Two years ago, the United States put into orbit a pair of experimental STSS (Space Tracking and Surveillance System) satellites. These have better heat sensors and are there to provide earlier warning of ballistic missile launches, so that anti-missiles can hit ballistic missiles earlier, and with a higher probability of destroying them. STSS can also track other satellites, making it easier to destroy enemy satellites in wartime. STSS recently demonstrated an ability to detect short range, air-launched missiles.
STSS is another component of the BMEWS (ballistic missile early warning system). The half century old system uses radars and satellites to monitor the planet for ballistic missile launches (specifically ICBMs, but any large missile launch is detected.) If STSS passes more tests, it will become part of a new generation of BMEWS satellites.
Early on, BMEWS consisted of long range radars that could spot warheads coming over the North Pole (from Russia). When SSBNs (ballistic missile carrying nuclear subs) entered the Russian arsenal in the 1970s, BMEWS was augmented by satellites equipped with heat sensors that could detect the enormous amount of heat generated by a ballistic missile launch (or any large explosion, like an above-ground nuclear weapons test). These satellites cover the entire planet, while the radars only cover part of the Middle East.
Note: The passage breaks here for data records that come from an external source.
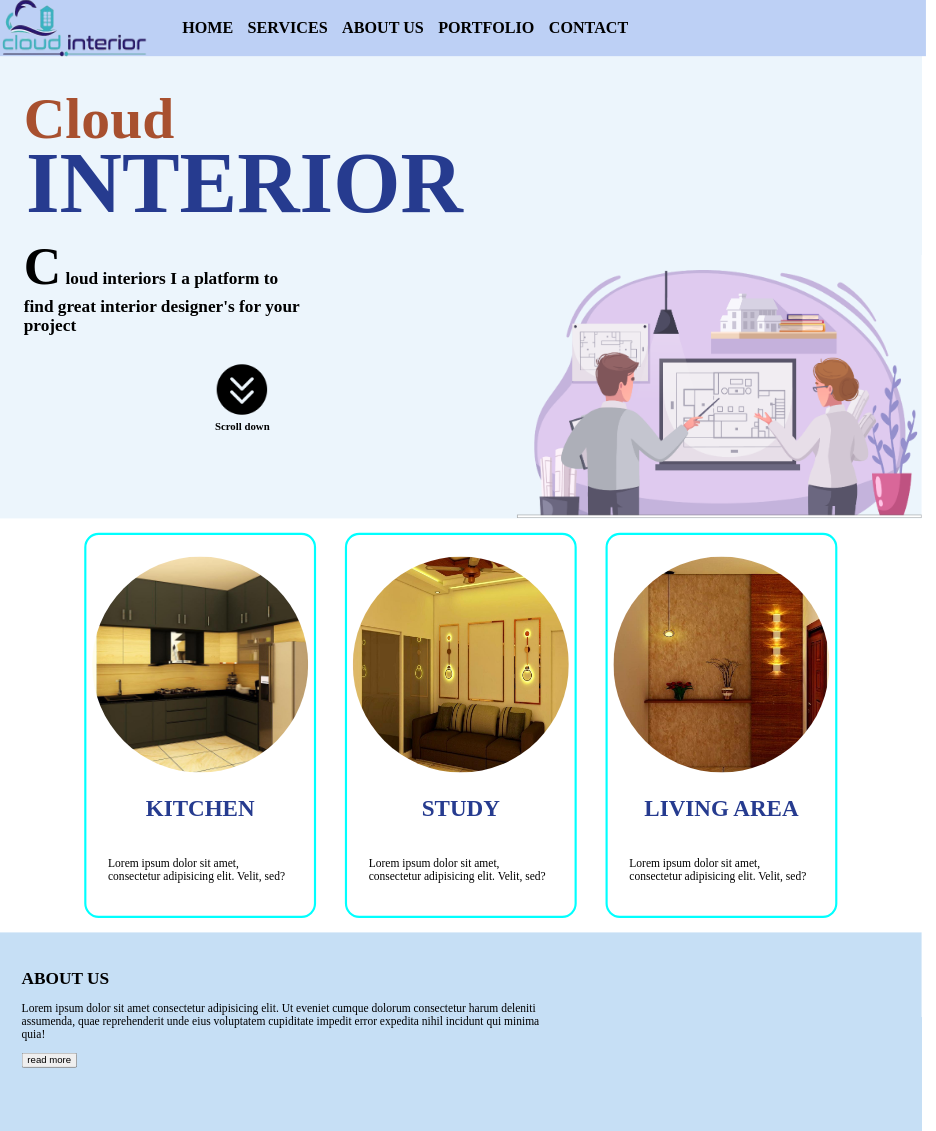
Repository: Ganavid/ganavidgowda.github.io
Page: cloud interior/‌index.html
An editor plug-in stored every save of this project. The page is shown before and after a run of saves, followed by the edit.
The browser window is 1280 px wide. The page is 1280 px wide, then 1300 px, so the pictures cover 1300 px, including what lies to the right of the window. The pictures show the whole page, at 72% of full size.

Above is the page before, as saved 2023-03-04 03:12:47.

After the next 3 saves:
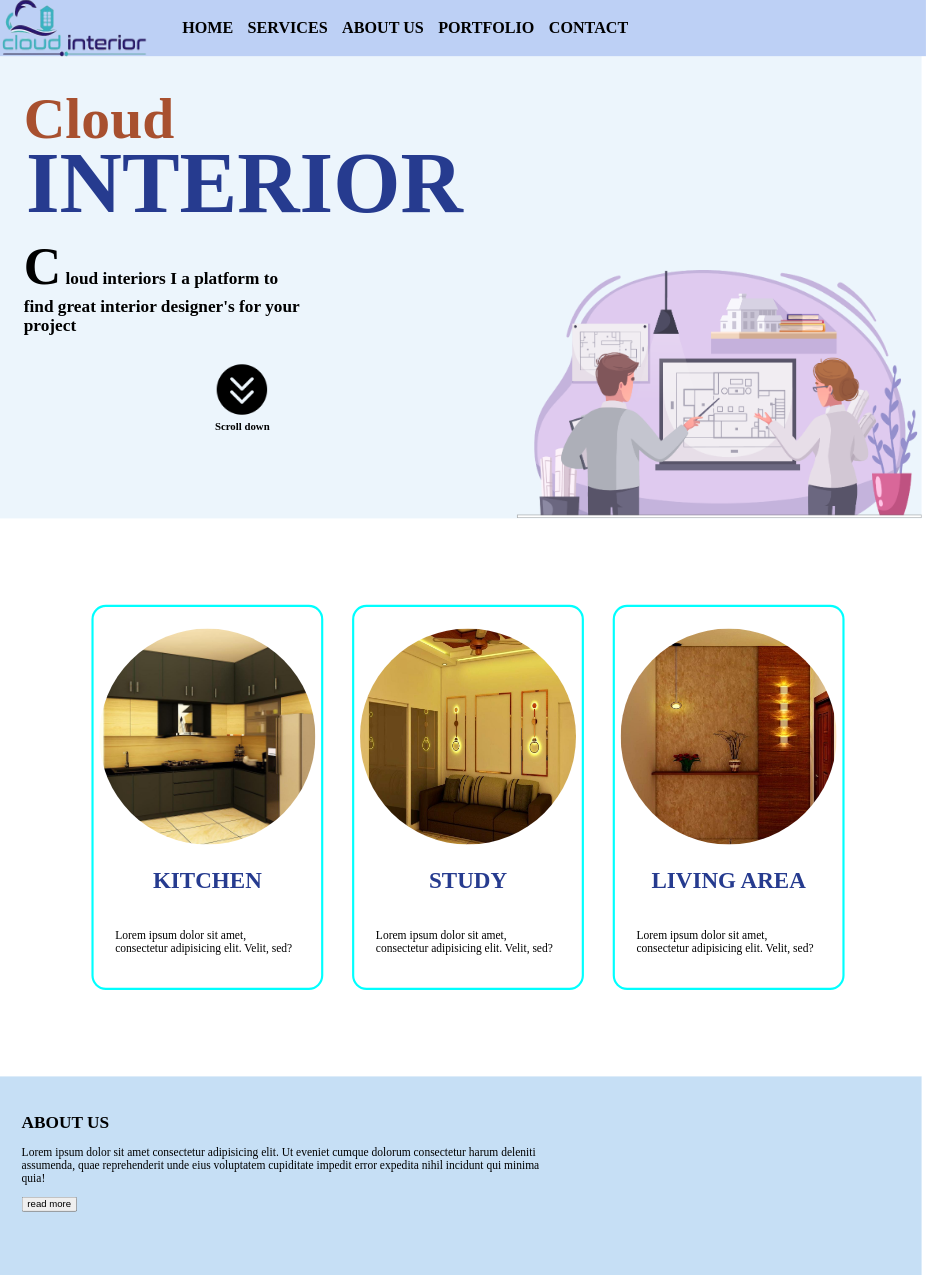
The 3 saves are shown as one change because they came seconds apart.
The last was saved 9 s later.
--- a/cloud interior/interial.css
+++ b/cloud interior/interial.css
@@ -158,7 +158,7 @@ nav{
     padding: 0px;
     margin: 0px;
     width: 100vw;
-    padding-top: 1000px 10px;
+    padding: 100px 10px;
 
     justify-content: center;
 }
In all, 23 of these DSP (Defense Support Program) satellites have been launched (the latest four years ago). The 2.3 ton DSP birds are being replaced by SBIRS (Space-Based Infrared System), a network of four stationary orbit (like DSP) and 24 low orbit, heat sensing (infrared) satellites that will provide more detail than the DSP birds. SBIRS should be fully operational in another few years.
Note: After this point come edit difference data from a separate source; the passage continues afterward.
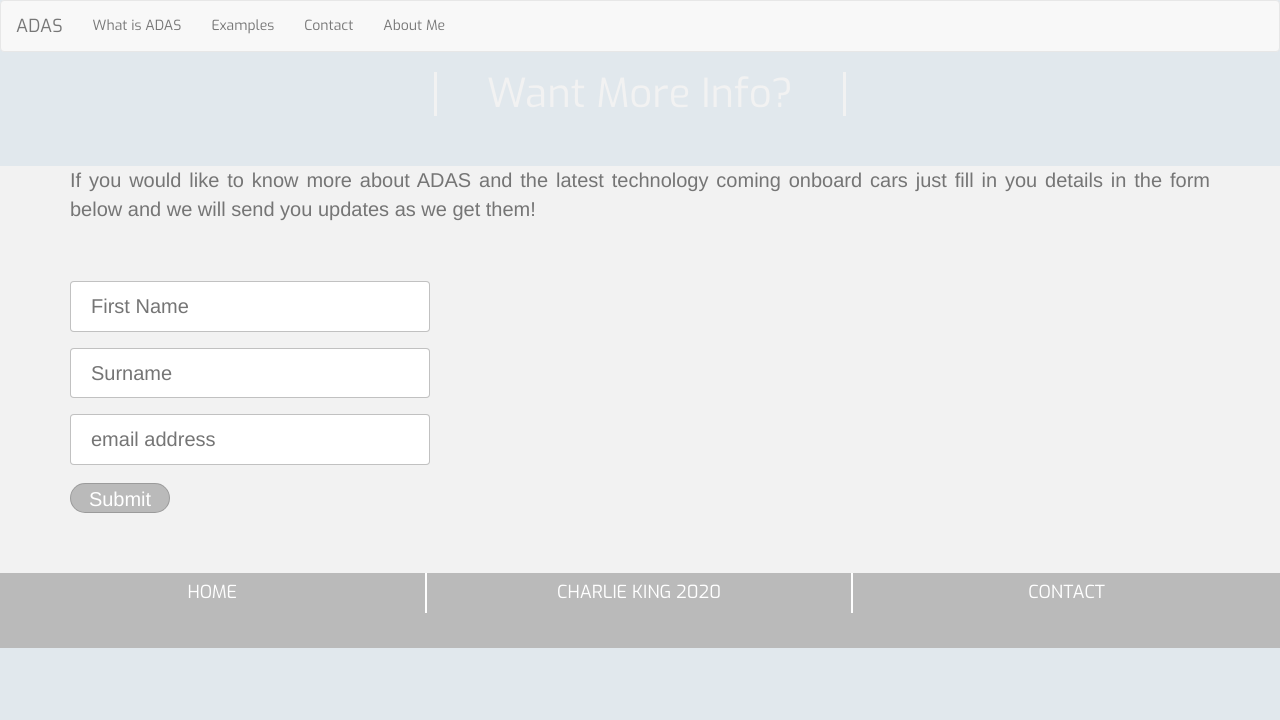
Repository: Cha-K28/First-Milestone-Project
Page: contact.html
The author's editor kept a record of every edit. The page is drawn from the files as they stood at one moment, then again after the next edit.
The browser window is 1280 px wide. The pictures show the whole page.

Above is the page before.

After the next edit:
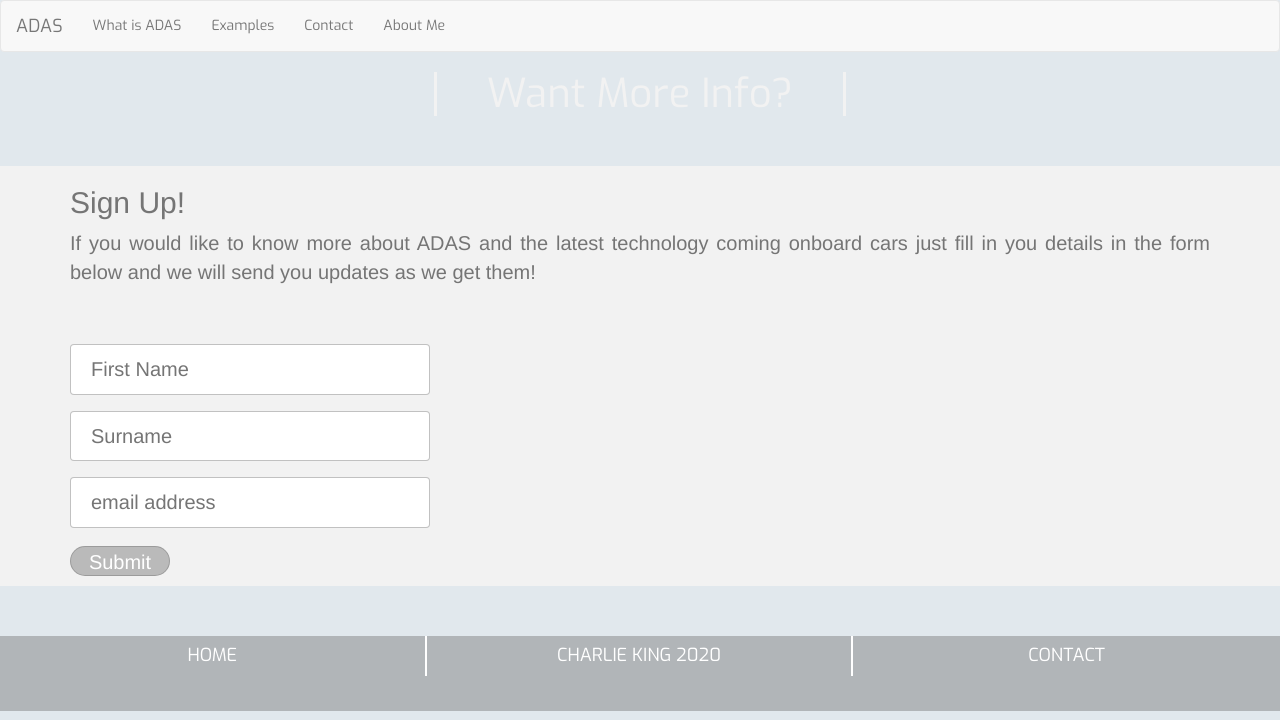
The edit:
--- a/contact.html
+++ b/contact.html
@@ -44,27 +44,30 @@
 
     <div class="bright_background">
 
-    <div class="container">
+        <div class="container">
+
+            <h2>Sign Up!</h2>
 
 
-        <p>
-            If you would like to know more about ADAS and the latest technology coming onboard cars just fill in you details in the form below and we will send you updates as we get them!
-        </p>
+            <p>
+                If you would like to know more about ADAS and the latest technology coming onboard cars just fill in you details in the form below and we will send you updates as we get them!
+            </p>
 
-        <div class="row">
+            <div class="row">
 
-            <div class="col-md-4">
-                <form>
-                    <input type="text" name="first_name" placeholder="First Name" />
-                    <input type="text" name="surname" placeholder="Surname" />
-                    <input type="email" name="email" placeholder="email address">
-                    <input type="submit" value="Submit" />
-                </form>
+                <div class="col-md-4">
+                    <form>
+                        <input type="text" name="first_name" placeholder="First Name" />
+                        <input type="text" name="surname" placeholder="Surname" />
+                        <input type="email" name="email" placeholder="email address">
+                        <input type="submit" value="Submit" />
+                    </form>
+                </div>
+
             </div>
 
+
         </div>
-
-
     </div>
The United States has agreed to provide Israel with access to its BMEWS. Twice before, in 1991 and 2003, the U.S. allowed Israel to plug into BMEWS (to get warning of Iraqi missile launches). This time around, BMEWS will give Israel warning about any Iranian ballistic missiles headed west.